Susan Butler has done an exemplary job of compiling new materials (including private family letters, diaries, and other interviews), thus improving greatly over old biographies. However, this led her to the book’s main fault, in my opinion. The author seemed so enthusiastic to show all these materials that she overquotes from them and often proves the same point multiple times.
A related fault seems to be with the editing. In multiple places throughout the book, Butler writes one statement only to repeat it on the next page, or a few pages later. Here is one example:
“Between them was a gulf that grew wider as they got to know each other better.”
“The gulf grew wider as they got to know each other better.”
Was that really necessary?
Also, there are several grammar mistakes in the book, things that should have been picked up by an editor. (“She was couldn’t do it part time” — page 302.)
The only other things that really bothered me about the book were the assumptions made by the author, and a few inconsistencies.

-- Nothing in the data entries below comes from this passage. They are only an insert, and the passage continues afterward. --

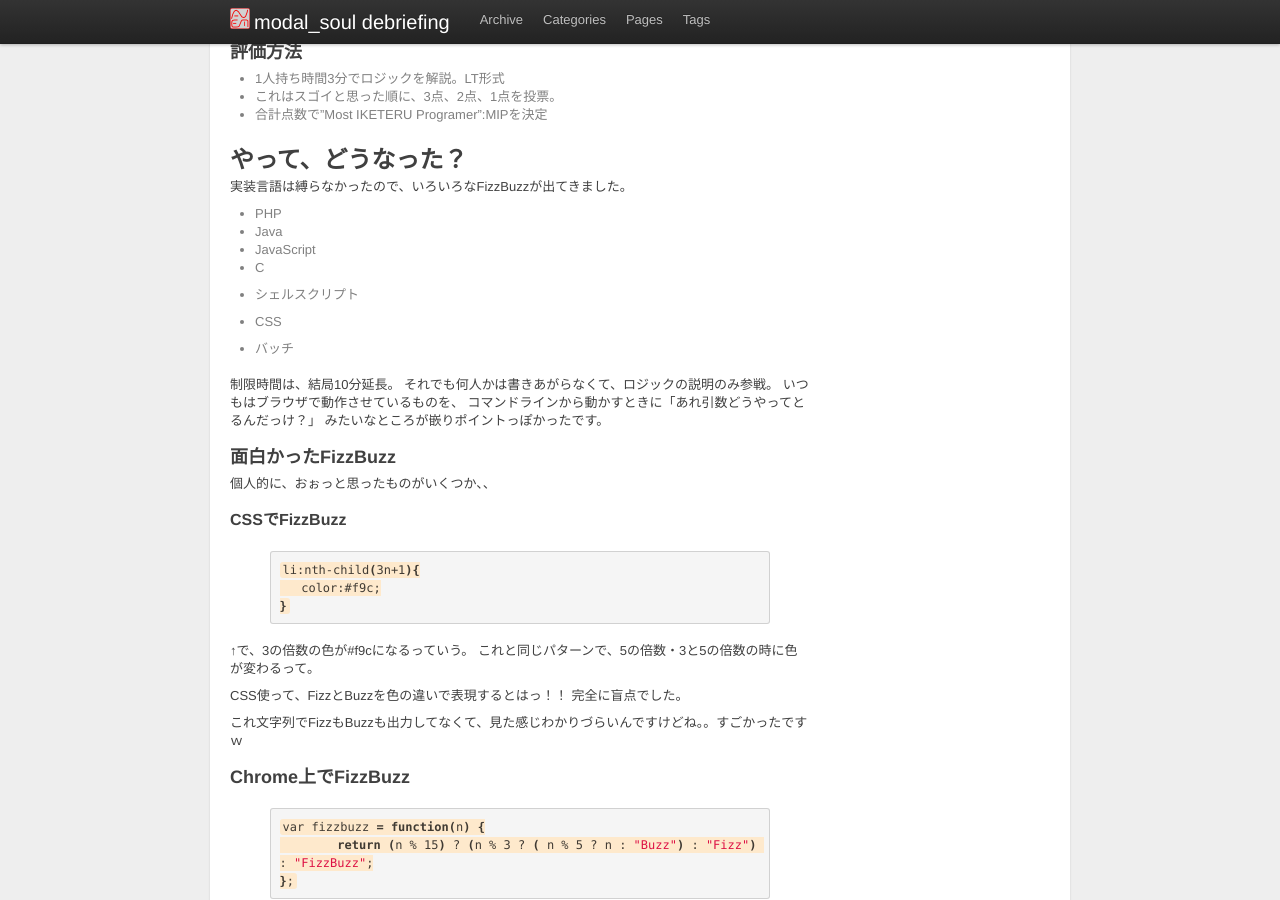
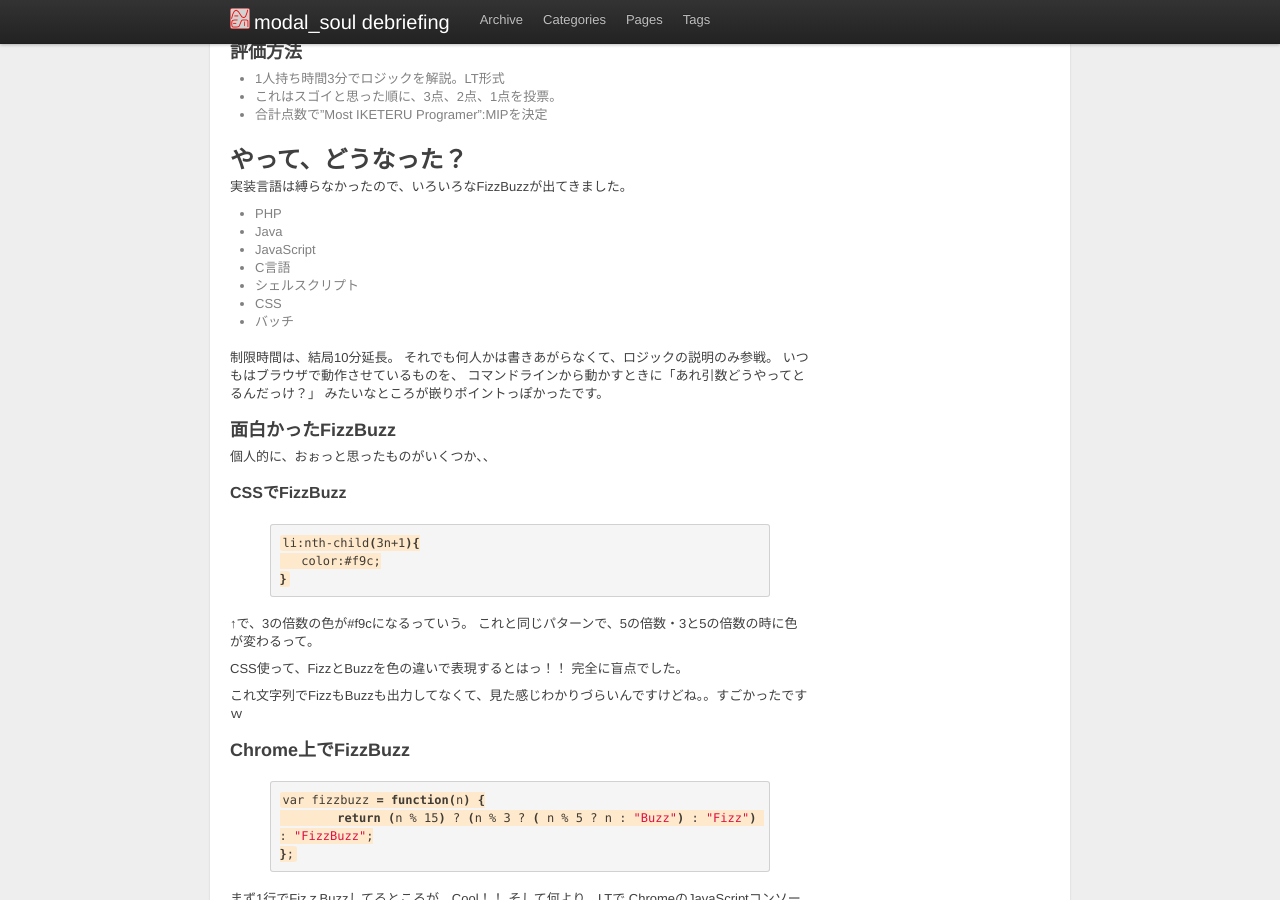
Before and after one commit to modalsoul/old-modalsoul.github.com, a Jekyll site: the page built from _posts/2012-01-24-fizz-buzz.md, in a window 1280 px wide and 900 px high, scrolled down 1162 px. Built offline with Jekyll 4.4.1, drawn with Linux system fonts in a browser that asks for light colours; comment, search, counter and statistics services are not loaded.

Commit message:
edit fizzbuzz blog

```diff
--- a/_posts/2012-01-24-fizz-buzz.md
+++ b/_posts/2012-01-24-fizz-buzz.md
@@ -57,12 +57,9 @@ categories: Programing
 * PHP
 * Java
 * JavaScript
-* C
-
+* C言語
 * シェルスクリプト
-
 * CSS
-
 * バッチ
 
 制限時間は、結局10分延長。
```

It’s a biography, not a newspaper editorial. There should be no place for the author’s guesses about people’s thoughts or what “might have been.”
“His dismay would have deepened if he had known that Amelia was laying the groundwork for a trip to California the following summer that did not include him.”
How do we know that his dismay would have deepened? Butler doesn’t explain this.
In another place (page 138), Butler says: “Boston is a small town, but in those days it was even smaller.” Yet Boston is the largest city in the state of Massachusetts. At the time of the writing, the city proper had a population of about 640,000 people, the 20th largest city in the United States. In the 1920s, Boston held even more people (750,000, according to the U.S. census).
On page 146, Butler describes Mabel Boll, saying in one sentence “She … claimed to be an heiress,” but in the next sentence, Boll was “…totally without pretense…” If you’re claiming to be an heiress when you’re not, then you cannot also be totally without pretense.
However noticeable these errors were to me, they did seem to smooth out as the book went along. It gave me the impression that the later part of the story was written first and thus was worked over more often and became more perfect.
The biography begins as it should have, by detailing the history of Earhart’s family. In other biographies, I’ve been frustrated by the lack of early information. Butler skillfully describes Earhart’s immediate ancestors and helps the reader understand the times. She spends many pages on Earhart’s childhood and adolescence, giving the reader a more complete picture of this fantastic woman.
Later, the details are even more outstanding. Earhart’s record-breaking flights are described intricately, especially her final attempt to fly completely around the world.
The ending of the book is as heart-breaking as Earhart’s life.
For the sheer volume of information, and because of Earhart’s fantastic achievements, I do recommend this book.